> [WHAT THE EXERCISE ASKS]:
Return each line of the listing that contains the string "grayscale".

> [GIVEN DATA]:
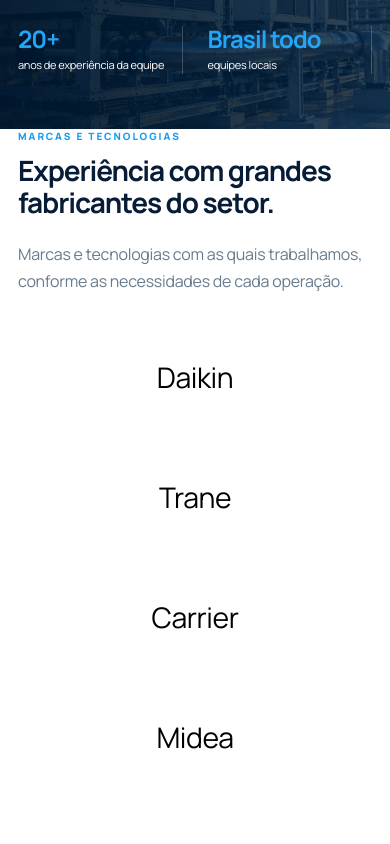
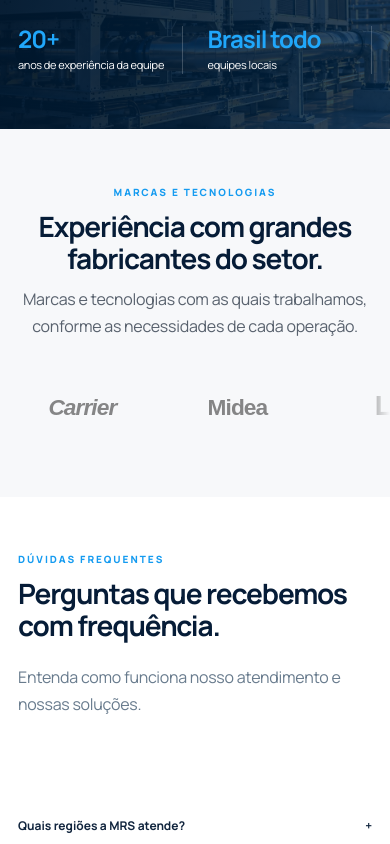
Before and after one commit to uxrei/mrs-clima-site, a React (Vite) app: page / in a window 390 px wide. Shown: the part 5140-5984 px from the top of the page. Built offline with nearby package versions, Linux system fonts and the light colour scheme.

Commit message:
Estiliza marcas em chumbo com hover e slide infinito responsivo

```diff
--- a/src/mrs-approved-direction.css
+++ b/src/mrs-approved-direction.css
@@ -62,3 +62,22 @@
 @keyframes mrs-loading-line{from{transform:scaleX(0)}to{transform:scaleX(1)}}
 @keyframes mrs-preloader-out{to{opacity:0;visibility:hidden;pointer-events:none}}
 @media(prefers-reduced-motion:reduce){.mrs-preloader{animation:none;display:none}}
+
+/* Marcas e tecnologias — carrossel contínuo */
+.brands-section{padding:78px 0 72px;background:#f7f8fa;overflow:hidden}
+.brands-heading{text-align:center;max-width:900px;margin:0 auto 36px}
+.brands-heading h2{margin:10px auto 12px;max-width:760px}
+.brands-heading p{margin:0 auto;max-width:680px;color:#58616d}
+.brands-viewport{width:100%;overflow:hidden;position:relative;mask-image:linear-gradient(90deg,transparent,#000 7%,#000 93%,transparent);-webkit-mask-image:linear-gradient(90deg,transparent,#000 7%,#000 93%,transparent)}
+.brands-track{display:flex;width:max-content;animation:mrs-brands-scroll 32s linear infinite;will-change:transform}
+.brands-viewport:hover .brands-track,.brands-viewport:focus-within .brands-track{animation-play-state:paused}
+.brands-group{display:flex;align-items:center;flex:0 0 auto;gap:54px;padding-right:54px}
+.brand-mark{width:160px;height:76px;display:flex;align-items:center;justify-content:center;opacity:.67;filter:grayscale(1);transition:opacity .3s ease,filter .3s ease,transform .3s ease}
+.brand-mark:hover{opacity:1;filter:grayscale(0);transform:scale(1.06)}
+.brand-mark svg{width:100%;height:auto;overflow:visible}
+.brand-text{fill:#444d56;font-size:37px;font-family:Arial,Helvetica,sans-serif;font-weight:800;letter-spacing:-1.5px;transition:fill .3s ease}
+.brand-mark:hover .brand-text{fill:#168bc6}
+.brand-lg{font-size:46px;letter-spacing:-3px}.brand-emerson{font-size:31px}.brand-danfoss{font-size:34px}.brand-carrier{font-style:italic}
+@keyframes mrs-brands-scroll{to{transform:translateX(-50%)}}
+@media(max-width:700px){.brands-section{padding:56px 0}.brands-group{gap:20px;padding-right:20px}.brand-mark{width:135px;height:65px}.brands-track{animation-duration:25s}}
+@media(prefers-reduced-motion:reduce){.brands-track{animation:none}.brands-viewport{overflow-x:auto;mask-image:none;-webkit-mask-image:none}}
```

> [ANSWER TO THIS TASK]:
+.brand-mark{width:160px;height:76px;display:flex;align-items:center;justify-content:center;opacity:.67;filter:grayscale(1);transition:opacity .3s ease,filter .3s ease,transform .3s ease}
+.brand-mark:hover{opacity:1;filter:grayscale(0);transform:scale(1.06)}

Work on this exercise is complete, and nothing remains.